By CLIFFORD YEARY, Associate Director, Little Rock Scripture Study | Published August 3, 2017 | En Español
This is the third column in a 10-part series
“Blessed are they who mourn, for they will be comforted.” Mt 5:4
The beatitudes are blessings directed toward followers of Christ, first of all, and to the crowds as potential followers. The crowds would probably be puzzled by many of the blessings. Being poor in spirit is a blessing? We are blessed if we are in mourning? It is no different for us today, especially if we mistakenly equate being blessed with happiness.
When we do so, we are likely to see the blessing of those who mourn simply as a promise of future happiness. Certainly, we grieve in the present when we lose a loved one, and often the only happiness we can grasp at is that our faith and hope tell us that our loved one is entering a new life of eternal happiness in Christ. And well we should, because it is true.
But that is not the core meaning of the second beatitude. Jesus is telling his disciples that they are blessed precisely because they mourn. It is their mourning that God will respond to by comforting them. Those who do not mourn may count themselves as being comfortable, but they might miss out on the comfort God will provide those who do mourn.
This will be clearer to those who have experienced mourning as a prayer. Mourning as a form of prayer is more than the grief experienced over a loss. Mourning in this sense is the offering of our experience of loss to God — even when there is anger toward God because we sense somehow that God was involved in taking away our loved one.
Israel knew that kind of mourning.
“(Y)ou have rejected and disgraced us;
you do not march out with our armies.
You make us retreat before the foe;
those who hate us plunder us at will.
You hand us over like sheep to be slaughtered,
scatter us among the nations.
You sell your people for nothing;
you make no profit from their sale.” (Psalm 44:10-13)
Whether or not there is even a trace of anger in our mourning, when mourning is offered as a prayer it is a prayer that will be answered by God.
There is something more, however, that is also contained in this beatitude. It tells us that we should mourn. At the time Jesus delivered the beatitudes his disciples were not mourning, and for good reason. But the time would come when they would mourn and also for good reason.
“The disciples of John approached him and said, ‘Why do we and the Pharisees fast (much), but your disciples do not fast?’ Jesus answered them, ‘Can the wedding guests mourn as long as the bridegroom is with them? The days will come when the bridegroom is taken away from them, and then they will fast.’” (Mt 9:14-15)
Here, mourning (with fasting) will be the response the disciples will have when Jesus is taken away from them. Of course, it is also in Matthew that we learn that Jesus is never truly absent from us.
“For where two or three are gathered together in my name, there am I in the midst of them.” (18:20)
“And behold, I am with you always, until the end of the age.” (28:20)
And so it is that we continue to live our lives in Christ as those who both mourn and rejoice, with good reason for both. Our mourning, however, if it is both prayerful and biblically rooted will not just be mourning for our personal losses. We are called to mourn together, as Christians. We are called to do this communally and liturgically in penitential rites and during Lent. We continue to grieve for our participation in human sinfulness, the sinfulness that sent Jesus to suffer and die on the cross.

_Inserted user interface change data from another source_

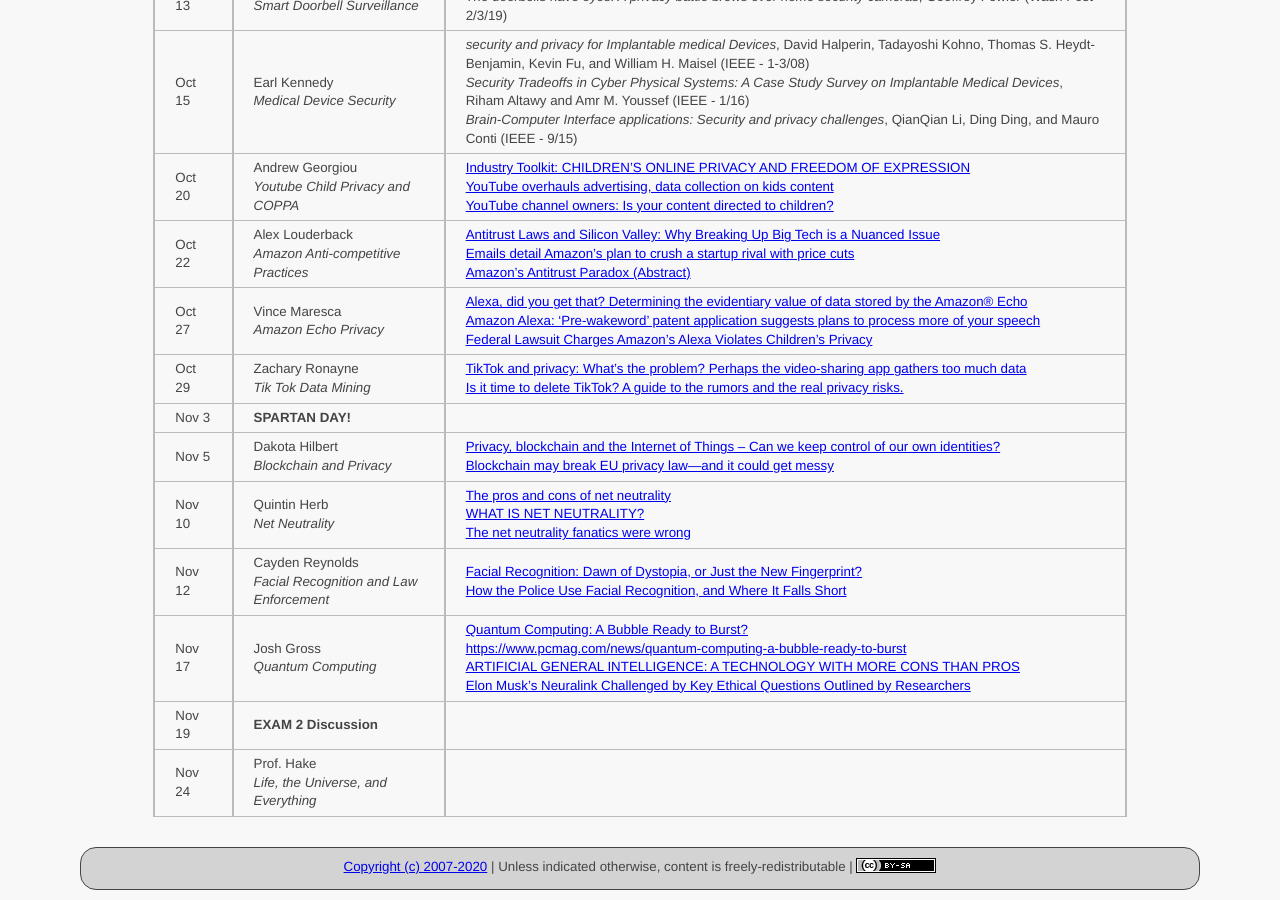
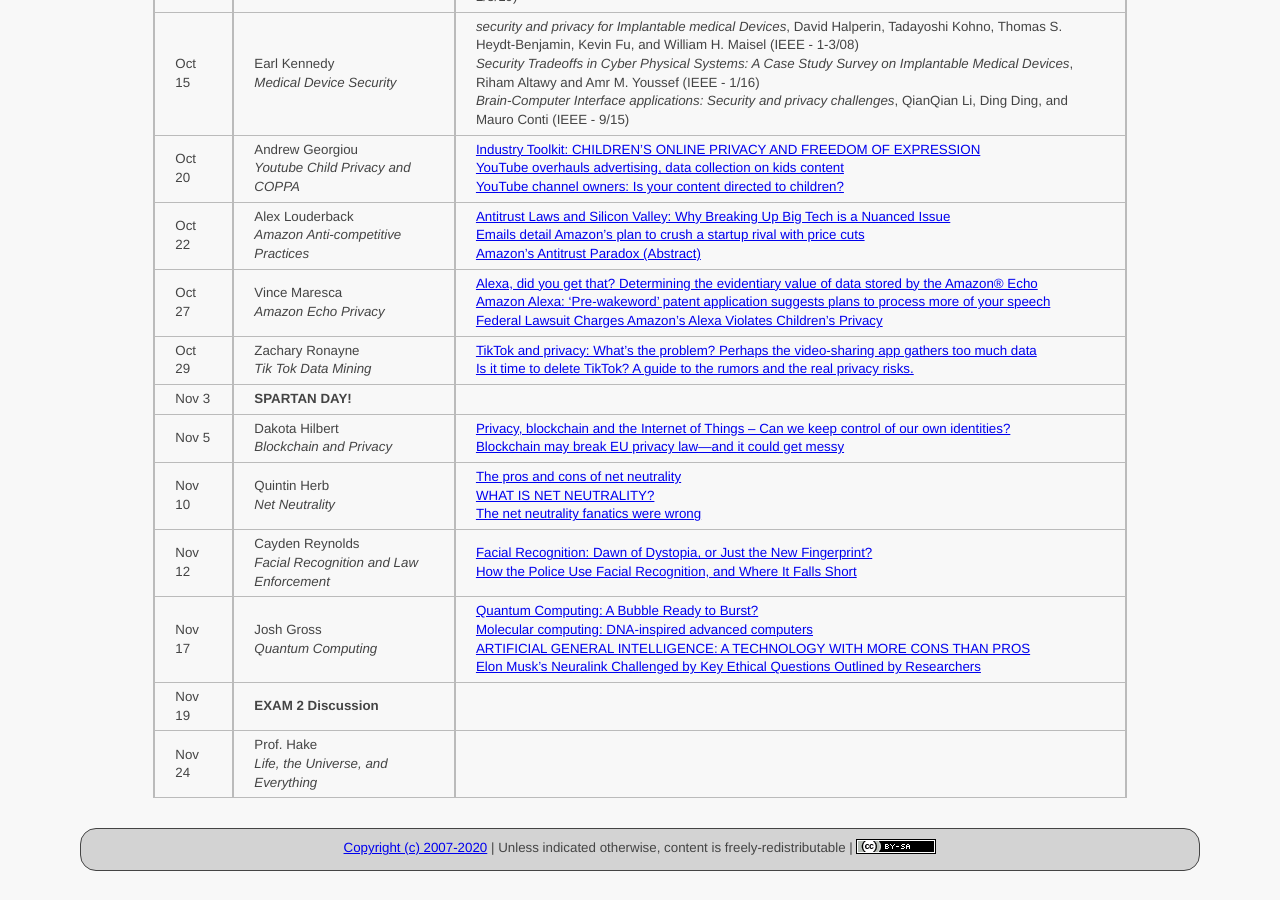
Before and after one commit to ycpcs/cs456-fall2020, a Jekyll site: the page built from schedule/index.md, in a window 1280 px wide and 900 px high, scrolled down 1235 px. Built offline with Jekyll 4.4.1, drawn with Linux system fonts in a browser that asks for light colours.

Commit message:
fix link
fix link

```diff
--- a/schedule/index.md
+++ b/schedule/index.md
@@ -38,7 +38,7 @@ All reading materials can be accessed via [Schmidt Library](http://library.ycp.e
 > Nov 5   | Dakota Hilbert <br> *Blockchain and Privacy* | [Privacy, blockchain and the Internet of Things – Can we keep control of our own identities?](https://unisa.edu.au/Media-Centre/Releases/2020/privacy-blockchain-and-the-internet-of-things--can-we-keep-control-of-our-own-identities/) <br /> [Blockchain may break EU privacy law—and it could get messy](https://modernconsensus.com/regulation/blockchain-may-break-eu-privacy-law-and-it-could-get-messy/)|
 > Nov 10  | Quintin Herb <br> *Net Neutrality* | [The pros and cons of net neutrality](https://www.itpro.co.uk/strategy/28115/the-pros-and-cons-of-net-neutrality) <br /> [WHAT IS NET NEUTRALITY?](https://www.aclu.org/issues/free-speech/internet-speech/what-net-neutrality) <br /> [The net neutrality fanatics were wrong](https://financialpost.com/opinion/the-net-neutrality-fanatics-were-wrong) |
 > Nov 12  | Cayden Reynolds <br> *Facial Recognition and Law Enforcement* | [Facial Recognition: Dawn of Dystopia, or Just the New Fingerprint?](https://www.nytimes.com/2019/05/18/us/facial-recognition-police.html) <br /> [How the Police Use Facial Recognition, and Where It Falls Short](https://www.nytimes.com/2020/01/12/technology/facial-recognition-police.html) |
-> Nov 17  | Josh Gross <br> *Quantum Computing* | [Quantum Computing: A Bubble Ready to Burst?](https://www.pcmag.com/news/quantum-computing-a-bubble-ready-to-burst) <br /> [https://www.pcmag.com/news/quantum-computing-a-bubble-ready-to-burst](https://www.thehindu.com/sci-tech/technology/molecular-computing-dna-inspired-advanced-computers/article32892951.ece) <br /> [ARTIFICIAL GENERAL INTELLIGENCE: A TECHNOLOGY WITH MORE CONS THAN PROS](https://www.analyticsinsight.net/artificial-general-intelligence-a-technology-with-more-cons-than-pros/) <br /> [Elon Musk's Neuralink Challenged by Key Ethical Questions Outlined by Researchers](https://www.techtimes.com/articles/254067/20201111/elon-musks-neuralink-challenged-key-ethical-questions-outlined-researchers.htm)|
+> Nov 17  | Josh Gross <br> *Quantum Computing* | [Quantum Computing: A Bubble Ready to Burst?](https://www.pcmag.com/news/quantum-computing-a-bubble-ready-to-burst) <br /> [Molecular computing: DNA-inspired advanced computers](https://www.thehindu.com/sci-tech/technology/molecular-computing-dna-inspired-advanced-computers/article32892951.ece) <br /> [ARTIFICIAL GENERAL INTELLIGENCE: A TECHNOLOGY WITH MORE CONS THAN PROS](https://www.analyticsinsight.net/artificial-general-intelligence-a-technology-with-more-cons-than-pros/) <br /> [Elon Musk's Neuralink Challenged by Key Ethical Questions Outlined by Researchers](https://www.techtimes.com/articles/254067/20201111/elon-musks-neuralink-challenged-key-ethical-questions-outlined-researchers.htm)|
 > Nov 19  | **EXAM 2 Discussion** | |
 > Nov 24  | Prof. Hake <br /> *Life, the Universe, and Everything* | |
 
```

There is still more to our prayerful mourning, however. When Jesus blessed those who mourn, we should recognize the communal grief that afflicted Israel as a nation. Recall the grief noted in Psalm 44. Israel yearned for the day when the promises of a restored kingdom would bring about the reign of God and the rule of justice in the land. They grieved that without God’s rule injustice triumphed. The needs of the poor, the sick, the orphan and the widow were neglected. Let us look clearly at our world, our nation, our communities and prayerfully mourn when it is appropriate.
When has mourning been a part of your life? Were you able to find comfort from God and others? How are you still seeking comfort?
What do you think would be different between grief without faith and grief that is a prayer? (See 1 Thes 4:13-14.)
What are some notable experiences you have had from participating in penitential services and Holy Week liturgies?
What are some of the current circumstances facing our world, our nation, our communities that should spur mourning in the hearts of believers?
This article was originally published in Arkansas Catholic April 8, 2017. Copyright Diocese of Little Rock. All rights reserved.